● WHAT YOU HAVE TO DO
Each line of the data below containing "about" needs to be listed.

● SOURCE DATA
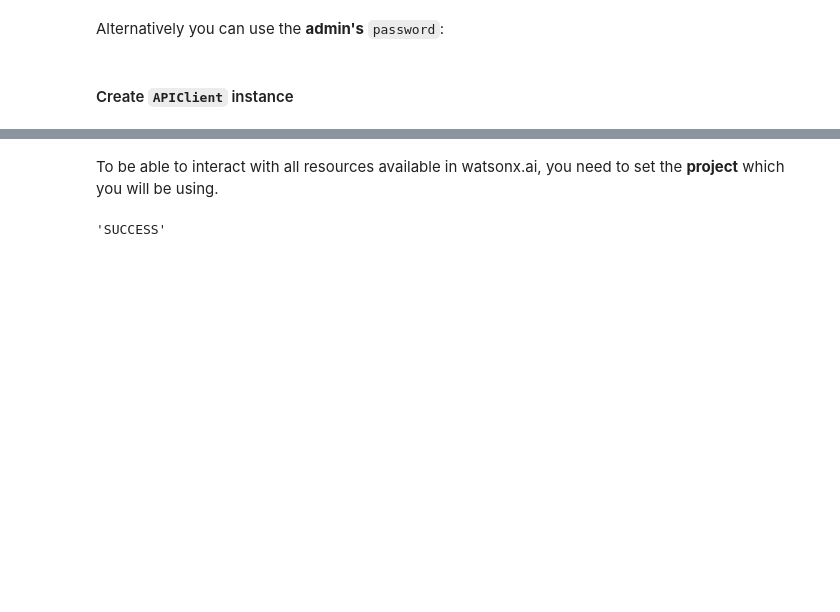
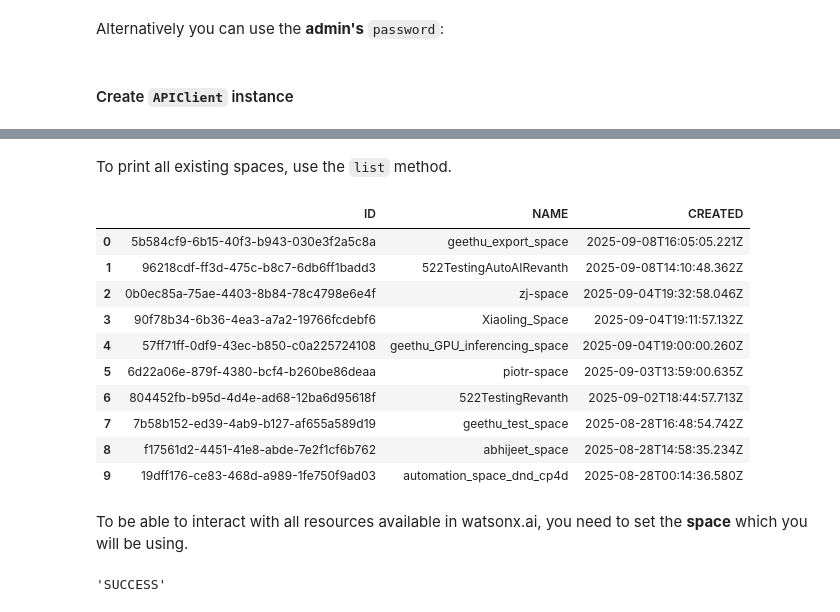
Before and after one commit to IBM/watsonx-ai-samples, a Jupyter notebook: cpd5.2/notebooks/python_sdk/experiments/autoai_rag/Use AutoAI RAG and Chroma to create a pattern about IBM.ipynb, the cells around one changed output, grey strips where cells are left out. Drawn from its saved outputs; the diff is of its cells as text; code cells hidden in the pictures; blank space fills up the shorter version.

```diff
--- a/cpd5.2/notebooks/python_sdk/experiments/autoai_rag/Use AutoAI RAG and Chroma to create a pattern about IBM.ipynb
+++ b/cpd5.2/notebooks/python_sdk/experiments/autoai_rag/Use AutoAI RAG and Chroma to create a pattern about IBM.ipynb
@@ -53,6 +51,15 @@ Authenticate the watsonx.ai Runtime service on IBM Cloud Pak® for Data. You nee
-# %%
-username = "PASTE YOUR USERNAME HERE"
-url = "PASTE THE PLATFORM URL HERE"
+# %%
+import os
+
+try:
+    username = os.environ["USERNAME"]
+except KeyError:
+    username = input("Please enter your username (hit enter): ")
+
+try:
+    url = os.environ["URL"]
+except KeyError:
+    url = input("Please enter the platform url (hit enter): ")
 # %% [markdown]
 Use the **admin's** `api_key` to authenticate watsonx.ai Runtime services:
 # %%
@@ -108,3 +114,19 @@ except KeyError:
+# %% [markdown]
+To print all existing spaces, use the `list` method.
+# %%
+client.spaces.list(limit=10)
+# %% [output]
+|  | ID | NAME | CREATED |
+| 0 | 5b584cf9-6b15-40f3-b943-030e3f2a5c8a | geethu_export_space | 2025-09-08T16:05:05.221Z |
+| 1 | 96218cdf-ff3d-475c-b8c7-6db6ff1badd3 | 522TestingAutoAIRevanth | 2025-09-08T14:10:48.362Z |
+| 2 | 0b0ec85a-75ae-4403-8b84-78c4798e6e4f | zj-space | 2025-09-04T19:32:58.046Z |
+| 3 | 90f78b34-6b36-4ea3-a7a2-19766fcdebf6 | Xiaoling_Space | 2025-09-04T19:11:57.132Z |
+| 4 | 57ff71ff-0df9-43ec-b850-c0a225724108 | geethu_GPU_inferencing_space | 2025-09-04T19:00:00.260Z |
+| 5 | 6d22a06e-879f-4380-bcf4-b260be86deaa | piotr-space | 2025-09-03T13:59:00.635Z |
+| 6 | 804452fb-b95d-4d4e-ad68-12ba6d95618f | 522TestingRevanth | 2025-09-02T18:44:57.713Z |
+| 7 | 7b58b152-ed39-4ab9-b127-af655a589d19 | geethu_test_space | 2025-08-28T16:48:54.742Z |
+| 8 | f17561d2-4451-41e8-abde-7e2f1cf6b762 | abhijeet_space | 2025-08-28T14:58:35.234Z |
+| 9 | 19dff176-ce83-468d-a989-1fe750f9ad03 | automation_space_dnd_cp4d | 2025-08-28T00:14:36.580Z |
 # %% [markdown]
-To be able to interact with all resources available in watsonx.ai, you need to set the **project** which you will be using.
+To be able to interact with all resources available in watsonx.ai, you need to set the **space** which you will be using.
 # %%
```
Also changed, not shown: parts of 36 cells of this notebook, 2 other files.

● ANSWER SPACE
Before and after one commit to IBM/watsonx-ai-samples, a Jupyter notebook: cpd5.2/notebooks/python_sdk/experiments/autoai_rag/Use AutoAI RAG and Chroma to create a pattern about IBM.ipynb, the cells around one changed output, grey strips where cells are left out. Drawn from its saved outputs; the diff is of its cells as text; code cells hidden in the pictures; blank space fills up the shorter version.
--- a/cpd5.2/notebooks/python_sdk/experiments/autoai_rag/Use AutoAI RAG and Chroma to create a pattern about IBM.ipynb
+++ b/cpd5.2/notebooks/python_sdk/experiments/autoai_rag/Use AutoAI RAG and Chroma to create a pattern about IBM.ipynb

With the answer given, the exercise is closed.